In the 1990s and early 2000s, ICLR conducted a number of studies focused on understanding the risk of hail damage in Canada. The hail research needs of insurance companies was acute before ICLR was established when Canada’s most costly hailstorm struck Calgary in 1991. In particular, ICLR published an earlier hail climatology (1977-1993) and conducted several workshops where hail was considered as part of a broader discussion of convective storm-related losses.

Institute members also contributed to an industry discussion that lead to the creation of the Alberta Severe Weather Management Society.

Fortunately, there were few large hail damage events in Canada between 1991 and 2008. Indeed, there was a period of almost ten years when the Institute received virtually no requests from member companies to study the peril. The industry directed ICLR to focus its research on other hazards, including the alarming increase in water damage.
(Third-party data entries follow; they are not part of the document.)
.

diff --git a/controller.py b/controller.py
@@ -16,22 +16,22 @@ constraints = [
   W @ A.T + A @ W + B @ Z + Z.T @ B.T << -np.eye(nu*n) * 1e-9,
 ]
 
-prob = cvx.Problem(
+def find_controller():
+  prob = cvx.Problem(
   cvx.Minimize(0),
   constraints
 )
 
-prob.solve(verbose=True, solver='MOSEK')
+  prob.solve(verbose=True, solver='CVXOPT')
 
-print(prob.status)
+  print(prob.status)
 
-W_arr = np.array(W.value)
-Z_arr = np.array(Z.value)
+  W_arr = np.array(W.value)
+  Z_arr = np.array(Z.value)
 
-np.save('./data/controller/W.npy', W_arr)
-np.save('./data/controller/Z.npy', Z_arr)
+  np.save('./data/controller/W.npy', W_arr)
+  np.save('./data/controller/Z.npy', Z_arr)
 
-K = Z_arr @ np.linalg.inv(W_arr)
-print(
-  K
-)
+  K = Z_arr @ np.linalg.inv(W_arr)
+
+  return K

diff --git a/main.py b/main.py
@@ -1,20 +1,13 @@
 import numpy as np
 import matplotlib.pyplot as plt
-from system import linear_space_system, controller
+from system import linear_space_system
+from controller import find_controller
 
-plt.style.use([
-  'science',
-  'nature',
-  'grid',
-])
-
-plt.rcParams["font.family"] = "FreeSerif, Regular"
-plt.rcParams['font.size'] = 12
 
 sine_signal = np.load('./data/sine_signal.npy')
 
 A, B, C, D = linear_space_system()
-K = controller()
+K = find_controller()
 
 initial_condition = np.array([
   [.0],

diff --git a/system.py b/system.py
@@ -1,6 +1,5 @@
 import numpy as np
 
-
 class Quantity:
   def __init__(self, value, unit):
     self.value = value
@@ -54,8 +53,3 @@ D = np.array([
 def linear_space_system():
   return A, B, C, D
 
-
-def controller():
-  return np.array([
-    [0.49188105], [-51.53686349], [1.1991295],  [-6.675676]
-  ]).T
Indeed, hail research was not included in the Institute’s last five-year plan.

However, hail damage claims have ramped up in Canada in recent years. Just three wind/water/hail events in Alberta (2010, 2012 and 2014) totaled more than $1.66 billion in insured losses. As a result, in 2015 Canadian property and casualty insurers – through ICLR’s Insurance Advisory Committee – formally asked the Institute to investigate the peril and suggest actions insurers can take to mitigate future hail losses in the country.

Conducting an updated climatology of hail is key to understanding the current state-of-play for the hazard before more in-depth research is pursued.

Prior to joining York University, David Etkin worked for 28 years with the Meteorological Service of Canada in a variety of fields, including operations and research. He has been an associate member of the School of Graduate Studies at the University of Toronto since 1994, doing research on natural hazards, teaching and supervising graduate students. In 2003 he was awarded the Environment Canada Award of Excellence. Prof. Etkin has participated in three international hazard projects and was one of only two non-Americans to assist with the U.S. 2nd national assessment of natural hazards. He has been principal investigator for a NATO short term project on natural hazards and disasters and the Canadian Assessment of Natural Hazards Project that resulted in the book An Assessment of Natural Hazards and Disasters in Canada, which he edited. The summary report he wrote of this latter project has been widely distributed within Canada and was used by Public Safety Canada and Foreign Affairs Canada as the official Canadian contribution to the recent ISDR Kobe disaster conference. CT

Link to report: